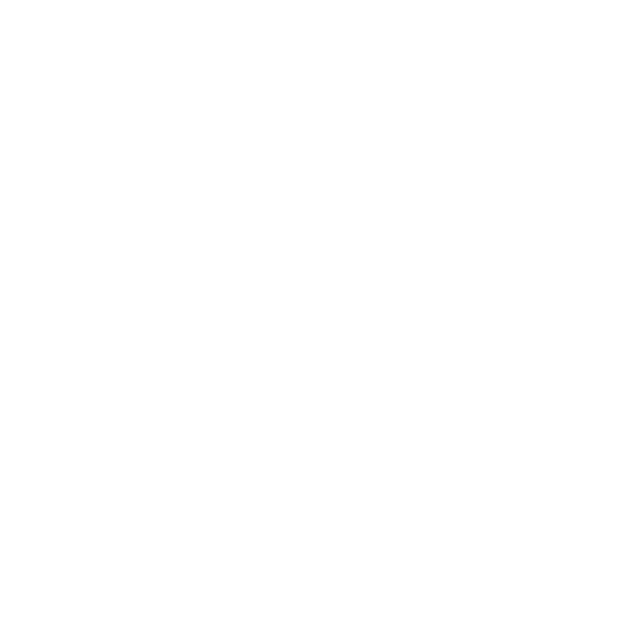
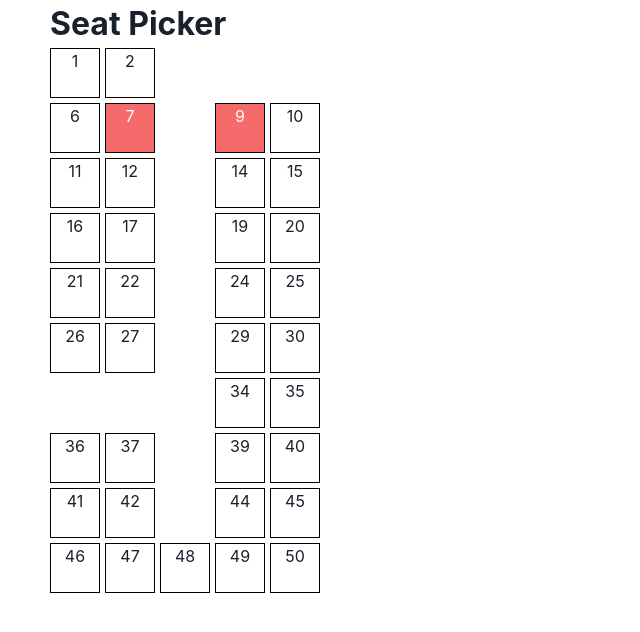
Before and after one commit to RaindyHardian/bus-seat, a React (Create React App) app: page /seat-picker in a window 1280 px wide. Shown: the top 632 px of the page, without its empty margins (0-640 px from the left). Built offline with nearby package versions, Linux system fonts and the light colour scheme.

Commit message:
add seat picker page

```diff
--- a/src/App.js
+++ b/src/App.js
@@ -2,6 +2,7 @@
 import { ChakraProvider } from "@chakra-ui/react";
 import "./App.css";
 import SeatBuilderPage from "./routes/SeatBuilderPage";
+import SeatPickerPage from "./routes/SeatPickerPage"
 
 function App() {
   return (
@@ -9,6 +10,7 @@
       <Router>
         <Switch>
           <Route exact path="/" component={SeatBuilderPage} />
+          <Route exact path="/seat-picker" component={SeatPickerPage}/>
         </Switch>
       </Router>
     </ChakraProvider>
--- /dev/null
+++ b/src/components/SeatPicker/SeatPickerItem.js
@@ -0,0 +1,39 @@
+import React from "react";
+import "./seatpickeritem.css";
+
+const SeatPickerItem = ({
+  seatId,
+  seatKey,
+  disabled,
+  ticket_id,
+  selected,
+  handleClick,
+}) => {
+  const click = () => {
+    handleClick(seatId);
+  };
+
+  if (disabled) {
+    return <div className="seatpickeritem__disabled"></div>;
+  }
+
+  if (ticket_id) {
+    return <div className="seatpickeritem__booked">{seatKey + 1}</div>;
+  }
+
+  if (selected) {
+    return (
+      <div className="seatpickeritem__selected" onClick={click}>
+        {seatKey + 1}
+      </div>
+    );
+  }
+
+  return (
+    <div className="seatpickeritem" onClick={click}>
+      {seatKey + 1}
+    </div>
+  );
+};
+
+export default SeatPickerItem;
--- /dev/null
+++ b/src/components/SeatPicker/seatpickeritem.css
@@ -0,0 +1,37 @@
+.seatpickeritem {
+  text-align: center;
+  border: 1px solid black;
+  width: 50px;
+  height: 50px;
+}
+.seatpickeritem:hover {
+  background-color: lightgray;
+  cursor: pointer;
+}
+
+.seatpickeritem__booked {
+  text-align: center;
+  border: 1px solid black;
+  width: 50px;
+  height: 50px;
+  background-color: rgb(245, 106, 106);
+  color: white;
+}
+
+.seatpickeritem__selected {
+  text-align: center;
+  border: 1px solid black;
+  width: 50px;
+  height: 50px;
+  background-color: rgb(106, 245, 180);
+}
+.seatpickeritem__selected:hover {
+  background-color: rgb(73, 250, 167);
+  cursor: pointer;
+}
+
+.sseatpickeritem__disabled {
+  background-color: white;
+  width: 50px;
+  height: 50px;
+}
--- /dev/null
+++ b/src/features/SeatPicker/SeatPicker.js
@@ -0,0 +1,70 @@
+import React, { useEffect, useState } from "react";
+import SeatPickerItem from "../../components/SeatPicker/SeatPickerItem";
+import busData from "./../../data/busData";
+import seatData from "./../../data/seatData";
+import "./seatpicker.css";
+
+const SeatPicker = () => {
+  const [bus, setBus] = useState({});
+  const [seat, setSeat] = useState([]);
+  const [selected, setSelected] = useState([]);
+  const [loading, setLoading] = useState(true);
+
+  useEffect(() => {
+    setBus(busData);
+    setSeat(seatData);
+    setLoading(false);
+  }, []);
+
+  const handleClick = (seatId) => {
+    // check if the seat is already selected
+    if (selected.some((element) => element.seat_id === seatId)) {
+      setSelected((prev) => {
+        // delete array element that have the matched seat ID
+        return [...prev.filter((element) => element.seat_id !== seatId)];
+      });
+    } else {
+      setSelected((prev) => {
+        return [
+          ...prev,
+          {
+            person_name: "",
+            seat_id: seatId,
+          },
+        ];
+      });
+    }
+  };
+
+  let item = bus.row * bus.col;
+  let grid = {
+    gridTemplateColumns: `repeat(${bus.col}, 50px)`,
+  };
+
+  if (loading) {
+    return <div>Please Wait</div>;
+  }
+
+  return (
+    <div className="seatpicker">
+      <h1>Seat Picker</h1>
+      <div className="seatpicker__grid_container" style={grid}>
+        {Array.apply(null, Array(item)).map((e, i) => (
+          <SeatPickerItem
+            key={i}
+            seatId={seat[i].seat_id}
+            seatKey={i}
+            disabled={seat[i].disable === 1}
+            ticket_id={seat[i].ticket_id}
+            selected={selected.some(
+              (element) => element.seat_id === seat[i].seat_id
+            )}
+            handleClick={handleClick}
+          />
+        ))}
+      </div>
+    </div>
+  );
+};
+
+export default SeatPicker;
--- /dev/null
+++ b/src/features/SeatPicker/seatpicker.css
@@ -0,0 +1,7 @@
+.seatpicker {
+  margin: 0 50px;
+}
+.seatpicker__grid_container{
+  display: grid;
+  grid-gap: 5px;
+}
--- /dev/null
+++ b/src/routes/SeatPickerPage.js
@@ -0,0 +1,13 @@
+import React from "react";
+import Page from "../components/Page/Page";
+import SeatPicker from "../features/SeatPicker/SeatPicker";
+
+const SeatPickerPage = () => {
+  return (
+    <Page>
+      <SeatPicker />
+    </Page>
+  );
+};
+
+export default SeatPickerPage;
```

*Task details*
Exact copy, no pictures: return the entries word for word.

*Task output*
Before and after one commit to RaindyHardian/bus-seat, a React (Create React App) app: page /seat-picker in a window 1280 px wide. Shown: the top 632 px of the page, without its empty margins (0-640 px from the left). Built offline with nearby package versions, Linux system fonts and the light colour scheme.

Commit message:
add seat picker page

```diff
--- a/src/App.js
+++ b/src/App.js
@@ -2,6 +2,7 @@
 import { ChakraProvider } from "@chakra-ui/react";
 import "./App.css";
 import SeatBuilderPage from "./routes/SeatBuilderPage";
+import SeatPickerPage from "./routes/SeatPickerPage"
 
 function App() {
   return (
@@ -9,6 +10,7 @@
       <Router>
         <Switch>
           <Route exact path="/" component={SeatBuilderPage} />
+          <Route exact path="/seat-picker" component={SeatPickerPage}/>
         </Switch>
       </Router>
     </ChakraProvider>
--- /dev/null
+++ b/src/components/SeatPicker/SeatPickerItem.js
@@ -0,0 +1,39 @@
+import React from "react";
+import "./seatpickeritem.css";
+
+const SeatPickerItem = ({
+  seatId,
+  seatKey,
+  disabled,
+  ticket_id,
+  selected,
+  handleClick,
+}) => {
+  const click = () => {
+    handleClick(seatId);
+  };
+
+  if (disabled) {
+    return <div className="seatpickeritem__disabled"></div>;
+  }
+
+  if (ticket_id) {
+    return <div className="seatpickeritem__booked">{seatKey + 1}</div>;
+  }
+
+  if (selected) {
+    return (
+      <div className="seatpickeritem__selected" onClick={click}>
+        {seatKey + 1}
+      </div>
+    );
+  }
+
+  return (
+    <div className="seatpickeritem" onClick={click}>
+      {seatKey + 1}
+    </div>
+  );
+};
+
+export default SeatPickerItem;
--- /dev/null
+++ b/src/components/SeatPicker/seatpickeritem.css
@@ -0,0 +1,37 @@
+.seatpickeritem {
+  text-align: center;
+  border: 1px solid black;
+  width: 50px;
+  height: 50px;
+}
+.seatpickeritem:hover {
+  background-color: lightgray;
+  cursor: pointer;
+}
+
+.seatpickeritem__booked {
+  text-align: center;
+  border: 1px solid black;
+  width: 50px;
+  height: 50px;
+  background-color: rgb(245, 106, 106);
+  color: white;
+}
+
+.seatpickeritem__selected {
+  text-align: center;
+  border: 1px solid black;
+  width: 50px;
+  height: 50px;
+  background-color: rgb(106, 245, 180);
+}
+.seatpickeritem__selected:hover {
+  background-color: rgb(73, 250, 167);
+  cursor: pointer;
+}
+
+.sseatpickeritem__disabled {
+  background-color: white;
+  width: 50px;
+  height: 50px;
+}
--- /dev/null
+++ b/src/features/SeatPicker/SeatPicker.js
@@ -0,0 +1,70 @@
+import React, { useEffect, useState } from "react";
+import SeatPickerItem from "../../components/SeatPicker/SeatPickerItem";
+import busData from "./../../data/busData";
+import seatData from "./../../data/seatData";
+import "./seatpicker.css";
+
+const SeatPicker = () => {
+  const [bus, setBus] = useState({});
+  const [seat, setSeat] = useState([]);
+  const [selected, setSelected] = useState([]);
+  const [loading, setLoading] = useState(true);
+
+  useEffect(() => {
+    setBus(busData);
+    setSeat(seatData);
+    setLoading(false);
+  }, []);
+
+  const handleClick = (seatId) => {
+    // check if the seat is already selected
+    if (selected.some((element) => element.seat_id === seatId)) {
+      setSelected((prev) => {
+        // delete array element that have the matched seat ID
+        return [...prev.filter((element) => element.seat_id !== seatId)];
+      });
+    } else {
+      setSelected((prev) => {
+        return [
+          ...prev,
+          {
+            person_name: "",
+            seat_id: seatId,
+          },
+        ];
+      });
+    }
+  };
+
+  let item = bus.row * bus.col;
+  let grid = {
+    gridTemplateColumns: `repeat(${bus.col}, 50px)`,
+  };
+
+  if (loading) {
+    return <div>Please Wait</div>;
+  }
+
+  return (
+    <div className="seatpicker">
+      <h1>Seat Picker</h1>
+      <div className="seatpicker__grid_container" style={grid}>
+        {Array.apply(null, Array(item)).map((e, i) => (
+          <SeatPickerItem
+            key={i}
+            seatId={seat[i].seat_id}
+            seatKey={i}
+            disabled={seat[i].disable === 1}
+            ticket_id={seat[i].ticket_id}
+            selected={selected.some(
+              (element) => element.seat_id === seat[i].seat_id
+            )}
+            handleClick={handleClick}
+          />
+        ))}
+      </div>
+    </div>
+  );
+};
+
+export default SeatPicker;
--- /dev/null
+++ b/src/features/SeatPicker/seatpicker.css
@@ -0,0 +1,7 @@
+.seatpicker {
+  margin: 0 50px;
+}
+.seatpicker__grid_container{
+  display: grid;
+  grid-gap: 5px;
+}
--- /dev/null
+++ b/src/routes/SeatPickerPage.js
@@ -0,0 +1,13 @@
+import React from "react";
+import Page from "../components/Page/Page";
+import SeatPicker from "../features/SeatPicker/SeatPicker";
+
+const SeatPickerPage = () => {
+  return (
+    <Page>
+      <SeatPicker />
+    </Page>
+  );
+};
+
+export default SeatPickerPage;
```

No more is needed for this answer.